How Corbis Stores Millions Of Images In A Converted Limestone Mine

Meet the astonishing world of the Bettman Archive

In Boyers, Pennsylvania, there sits what used to be a limestone quarry. Dug 220 feet below the surface, a strictly temperature controlled environment holds one of the greatest photo collections known to humanity: Corbis Images' Bettman Archive. Comprised of more than 11 million images, stored in the underground facility known as the Film Preservation Facility. Now a documentary takes you inside the archive, showing off what this deep, cold, and stable place does.

The Bettman Archive started as a collection of 15,000 images that Otto Bettmann brought with him when he fled Nazi Germany. For decades, his growing collection was stored in Manhattan, but in 2002 Corbis Images took an unprecedented step in preservation, moving it to the Iron Mountain storage facility.

The temperature of the storage facility there is gradually being lowered it -4°F, and is uniquely seismically stable. At that low temperature, the images and filmstock will degrade hundreds of times more slowly than it would otherwise, preserving the medium for future use. Simultaneously, Corbis is scanning and digitizing images as it goes, for more immediate needs.

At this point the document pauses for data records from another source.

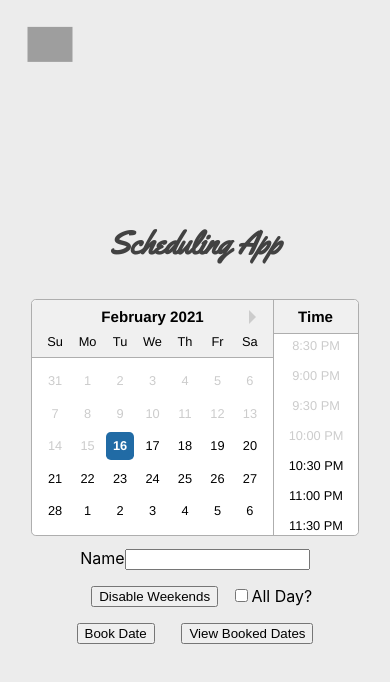
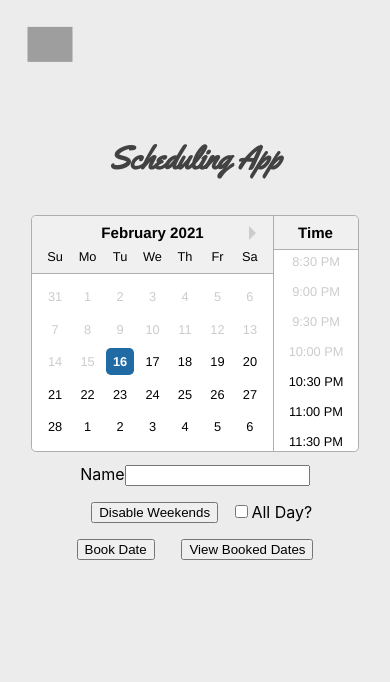
Before and after one commit to ryand67/scheduler, a Next.js app: page / in a window 390 px wide. Shown: the top 682 px of the page. Built offline with nearby package versions, Linux system fonts and the light colour scheme; no server answers; the database is empty; grey boxes are pictures that could not be loaded.

Commit message:
mobile height

```diff
--- a/styles/Home.module.css
+++ b/styles/Home.module.css
@@ -64,4 +64,8 @@
   .tableCSS {
     font-size: .8em;
   }
+
+  .container {
+    min-height: 80vh;
+  }
 }
```
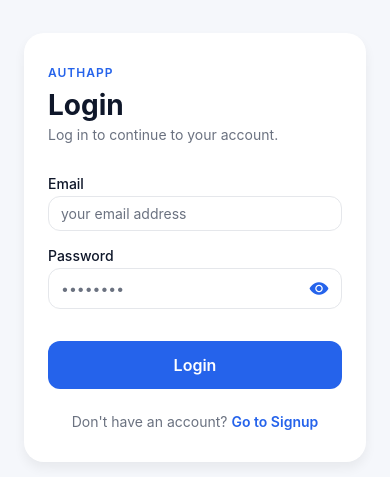
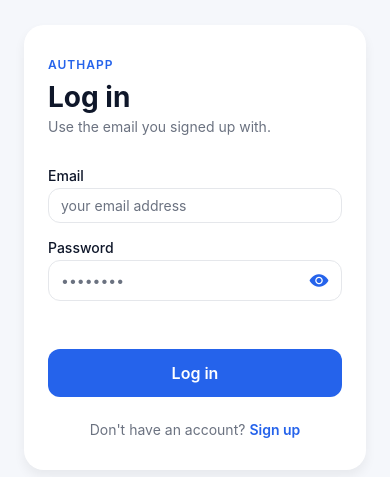
Before and after one commit to Saurabh123kandari/AuthAppDemo, a React Native app: screen /Login in a window 390 px wide. Shown: the part 175-652 px from the top of the page. Built offline with nearby package versions, Linux system fonts and the light colour scheme.

Commit message:
placeholder change

```diff
--- a/src/screens/LoginScreen.tsx
+++ b/src/screens/LoginScreen.tsx
@@ -65,8 +65,8 @@ export default function LoginScreen({navigation}: Props) {
   return (
     <ScreenContainer>
       <AuthCard
-        title="Login"
-        subtitle="Log in to continue to your account.">
+        title="Log in"
+        subtitle="Use the email you signed up with.">
         <View style={styles.form}>
           <AppTextInput
             label="Email"
@@ -92,10 +92,12 @@ export default function LoginScreen({navigation}: Props) {
             RightAccessory={PasswordToggle}
           />
 
-          <ErrorText message={authError} />
+          <View style={styles.errorBlock}>
+            <ErrorText message={authError} />
+          </View>
 
           <PrimaryButton
-            label="Login"
+            label="Log in"
             onPress={handleSubmit}
             loading={submitting}
             style={styles.primaryButton}
@@ -103,7 +105,7 @@ export default function LoginScreen({navigation}: Props) {
 
           <AuthSwitchRow
             text="Don't have an account?"
-            linkLabel="Go to Signup"
+            linkLabel="Sign up"
             onPress={() => navigation.navigate('Signup')}
           />
         </View>
@@ -119,7 +121,11 @@ const styles = StyleSheet.create({
   field: {
     marginBottom: spacing.lg,
   },
+  errorBlock: {
+    marginTop: spacing.sm,
+    marginBottom: spacing.xl,
+  },
   primaryButton: {
-    marginTop: spacing.lg,
+    marginTop: 0,
   },
 });
--- a/src/screens/SignupScreen.tsx
+++ b/src/screens/SignupScreen.tsx
@@ -81,7 +81,7 @@ export default function SignupScreen({navigation}: Props) {
             onChangeText={handleNameChange}
             errorMessage={errors.name}
             containerStyle={styles.field}
-            placeholder="John Doe"
+            placeholder="your name"
           />
 
           <AppTextInput
@@ -93,7 +93,7 @@ export default function SignupScreen({navigation}: Props) {
             autoCorrect={false}
             errorMessage={errors.email}
             containerStyle={styles.field}
-            placeholder="you@example.com"
+            placeholder="your email address"
           />
 
           <AppTextInput
@@ -104,7 +104,7 @@ export default function SignupScreen({navigation}: Props) {
             autoCapitalize="none"
             errorMessage={errors.password}
             containerStyle={styles.field}
-            placeholder="At least 6 characters"
+            placeholder="enter a secure password"
             RightAccessory={PasswordToggle}
           />
 
```
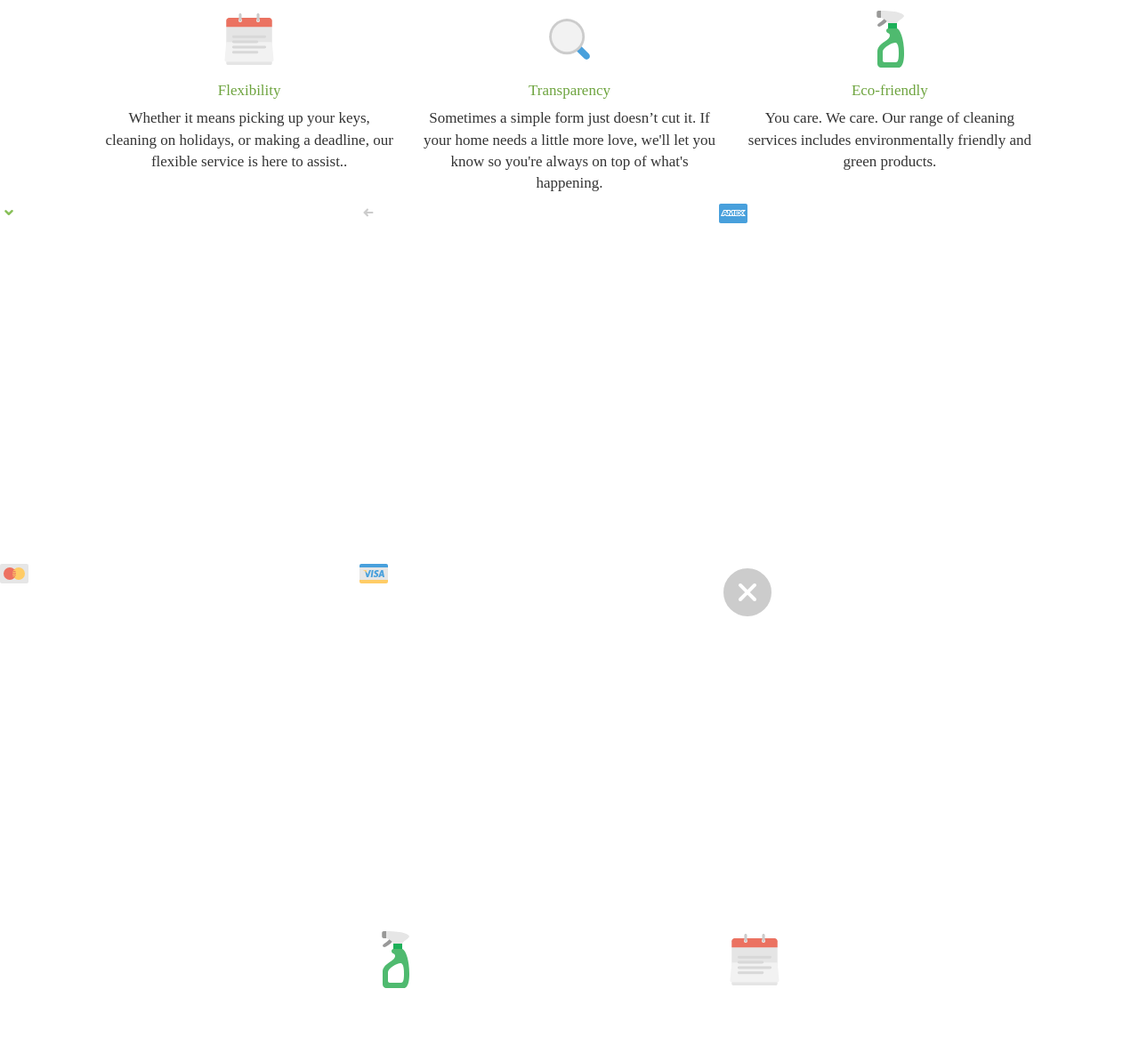
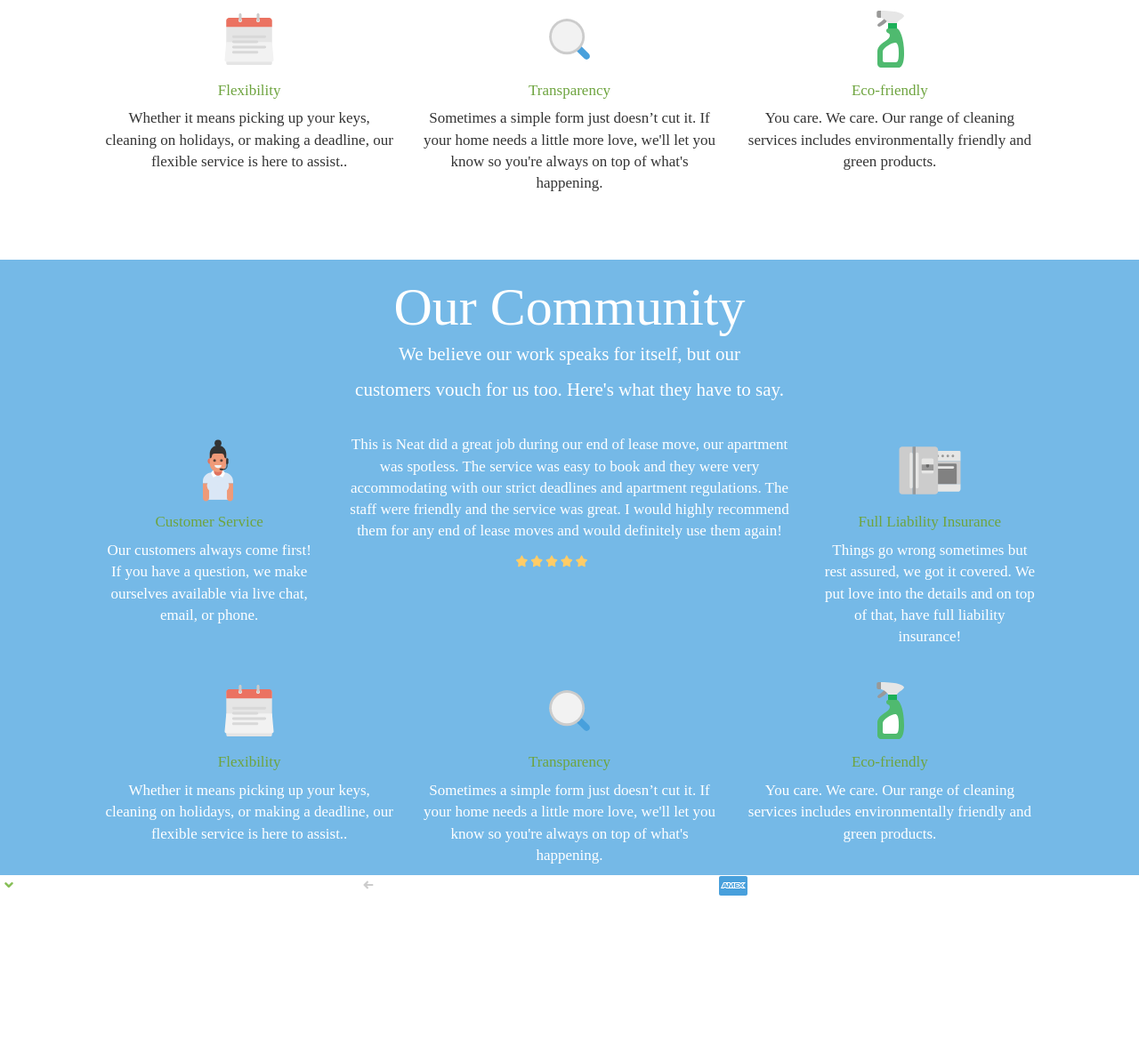
Before and after one commit to Prueba456/leccion-34-maquetacion, a plain HTML site: page index.html in a window 1280 px wide. Shown: the part 2234-3418 px from the top of the page at 89% size. Drawn offline with Linux system fonts and the light colour scheme; a web font is replaced by a local one.

Commit message:
maquetacion3

```diff
--- a/assets/css/main.css
+++ b/assets/css/main.css
@@ -105,6 +105,10 @@ h1{
   width: 80px;
   height: 80px;
 }
+.icon4{
+  width: 120px;
+  height: 30px;
+}
 .color2{
   margin-top: 20px;
 }
@@ -166,6 +170,10 @@ i{
 .texto2{
   line-height: 20px
 }
+.fondoceleste{
+  color: white;
+  background-color: #75b9e7;
+}
 .marginambos{
   margin-left: 15%;
   margin-right: 15%;
@@ -186,6 +194,10 @@ i{
   font-size: 60px;
   color: #3498db;
 }
+#titulo5{
+  font-size: 60px;
+  color: white;
+}
 .flex-area{
   height: 800px;
   display: flex;
--- a/index.html
+++ b/index.html
@@ -137,12 +137,64 @@
             and green products.</p>
         </div>
       </div>
+    </div>
+    <div class="fondoceleste">
+      <div class="marginambos2">
+      <div class="row">
+        <div class="centertext">
+          <h2 id="titulo5">Our Community</h2>
+          <p class="lead texto2">We believe our work speaks for itself, but our </p>
+          <p class="lead texto2">customers vouch for us too. Here's what they have to say.</p>
+        </div>
+      </div>
 
+      <div class="row color2">
+        <div class="col-lg-3 centertext">
+            <i class="icon2 glyphicon icon--feature-support"></i>
+            <h4 class="titulo4">Customer Service</h4>
+            <p class="texto4" >Our customers always come first! If you have a question, we make ourselves available via
+              live chat, email, or phone.</p>
+        </div>
+        <div class="col-lg-6 centertext">
+          <p class="texto4" >This is Neat did a great job during our end of
+            lease move, our apartment was spotless. The service was easy to
+            book and they were very accommodating with our strict deadlines
+            and apartment regulations. The staff were friendly and the service
+             was great. I would highly recommend them for any end of lease moves
+              and would definitely use them again!</p>
+              <i class="icon4 glyphicon icon--md icon--rating-5"></i>
+
+        </div>
+        <div class="col-lg-3 centertext">
+          <i class="icon3 glyphicon icon--feature-insurance"></i>
+          <h4 class="titulo4">Full Liability Insurance</h4>
+          <p class="texto4" >Things go wrong sometimes but rest assured,
+              we got it covered. We put love into the details and on top of that, have full liability insurance!</p>
+        </div>
+      </div>
+
+      <div class="row color2">
+        <div class="col-lg-4 centertext">
+            <i class="icon3 glyphicon icon--feature-flexibility"></i>
+            <h4 class="titulo4">Flexibility</h4>
+            <p class="texto4" >Whether it means picking up your keys,
+              cleaning on holidays, or making a deadline, our flexible service is here to assist..</p>
+        </div>
+        <div class="col-lg-4 centertext">
+          <i class="icon3 glyphicon icon--feature-transparency"></i>
+          <h4 class="titulo4">Transparency</h4>
+          <p class="texto4" >Sometimes a simple form just doesn’t cut it. If your home needs a little more love, we'll let you know so you're always on top of what's happening.</p>
+        </div>
+        <div class="col-lg-4 centertext">
+          <i class="icon3 glyphicon icon--feature-eco"></i>
+          <h4 class="titulo4">Eco-friendly</h4>
+          <p class="texto4" >You care. We care. Our range of cleaning
+            services includes environmentally friendly
+            and green products.</p>
+        </div>
+      </div>
     </div>
-
-
-
-
+    </div>
 
 
     <i class="glyphicon icon--arrow-down"></i>
```
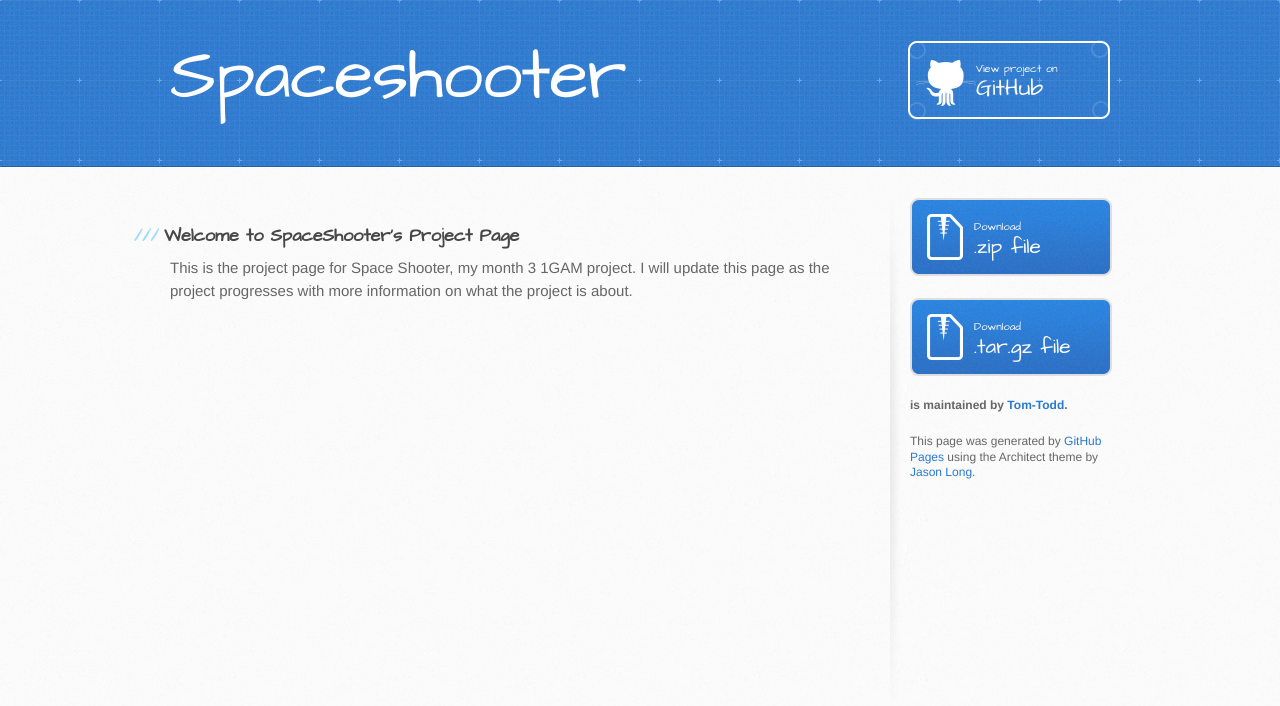
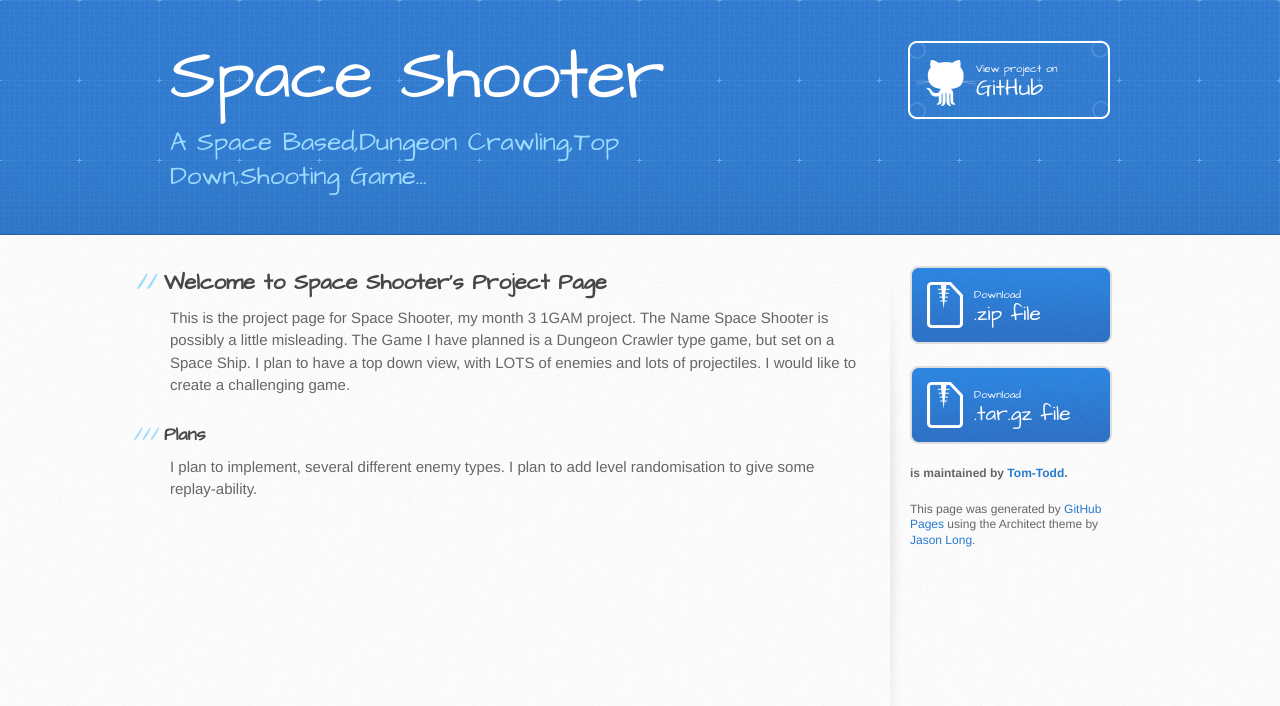
Before and after one commit to Tom-Todd/SpaceShooter, a plain HTML site: page index.html in a window 1280 px wide. Drawn offline with Linux system fonts and the light colour scheme.

Commit message:
Create gh-pages branch via GitHub

```diff
--- a/index.html
+++ b/index.html
@@ -13,14 +13,14 @@
     <script src="//html5shiv.googlecode.com/svn/trunk/html5.js"></script>
     <![endif]-->
 
-    <title>Spaceshooter by Tom-Todd</title>
+    <title>Space Shooter by Tom-Todd</title>
   </head>
 
   <body>
     <header>
       <div class="inner">
-        <h1>Spaceshooter</h1>
-        <h2></h2>
+        <h1>Space Shooter</h1>
+        <h2>A Space Based,Dungeon Crawling,Top Down,Shooting Game...</h2>
         <a href="https://github.com/Tom-Todd/SpaceShooter" class="button"><small>View project on</small>GitHub</a>
       </div>
     </header>
@@ -28,11 +28,18 @@
     <div id="content-wrapper">
       <div class="inner clearfix">
         <section id="main-content">
-          <h3>Welcome to SpaceShooter's Project Page</h3>
+          <h2>Welcome to Space Shooter's Project Page</h2>
 
 <p>This is the project page for Space Shooter, my month 3 1GAM project.
-I will update this page as the project progresses with more information
-on what the project is about.</p>
+The Name Space Shooter is possibly a little misleading.
+The Game I have planned is a Dungeon Crawler type game, but set on a Space Ship.
+I plan to have a top down view, with LOTS of enemies and lots of projectiles.
+I would like to create a challenging game.</p>
+
+<h3>Plans</h3>
+
+<p>I plan to implement, several different enemy types.
+I plan to add level randomisation to give some replay-ability.</p>
         </section>
 
         <aside id="sidebar">
--- a/params.json
+++ b/params.json
@@ -1 +1 @@
-{"name":"Spaceshooter","tagline":"","body":"### Welcome to SpaceShooter's Project Page\r\n\r\nThis is the project page for Space Shooter, my month 3 1GAM project.\r\nI will update this page as the project progresses with more information\r\non what the project is about.","google":"","note":"Don't delete this file! It's used internally to help with page regeneration."}
+{"name":"Space Shooter","tagline":"A Space Based,Dungeon Crawling,Top Down,Shooting Game...","body":"## Welcome to Space Shooter's Project Page\r\n\r\nThis is the project page for Space Shooter, my month 3 1GAM project.\r\nThe Name Space Shooter is possibly a little misleading.\r\nThe Game I have planned is a Dungeon Crawler type game, but set on a Space Ship.\r\nI plan to have a top down view, with LOTS of enemies and lots of projectiles.\r\nI would like to create a challenging game.\r\n\r\n### Plans\r\nI plan to implement, several different enemy types.\r\nI plan to add level randomisation to give some replay-ability.","google":"","note":"Don't delete this file! It's used internally to help with page regeneration."}
```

This documentary is part of the The Invisible Photograph series, the same Carnegie Museum of Art production that recently unveiled the missing digital Warhol work. This video shows just how incredible this attempt to store these images is, and hopefully it will mean that they'll be preserved for the forseeable future.

[via Gizmodo]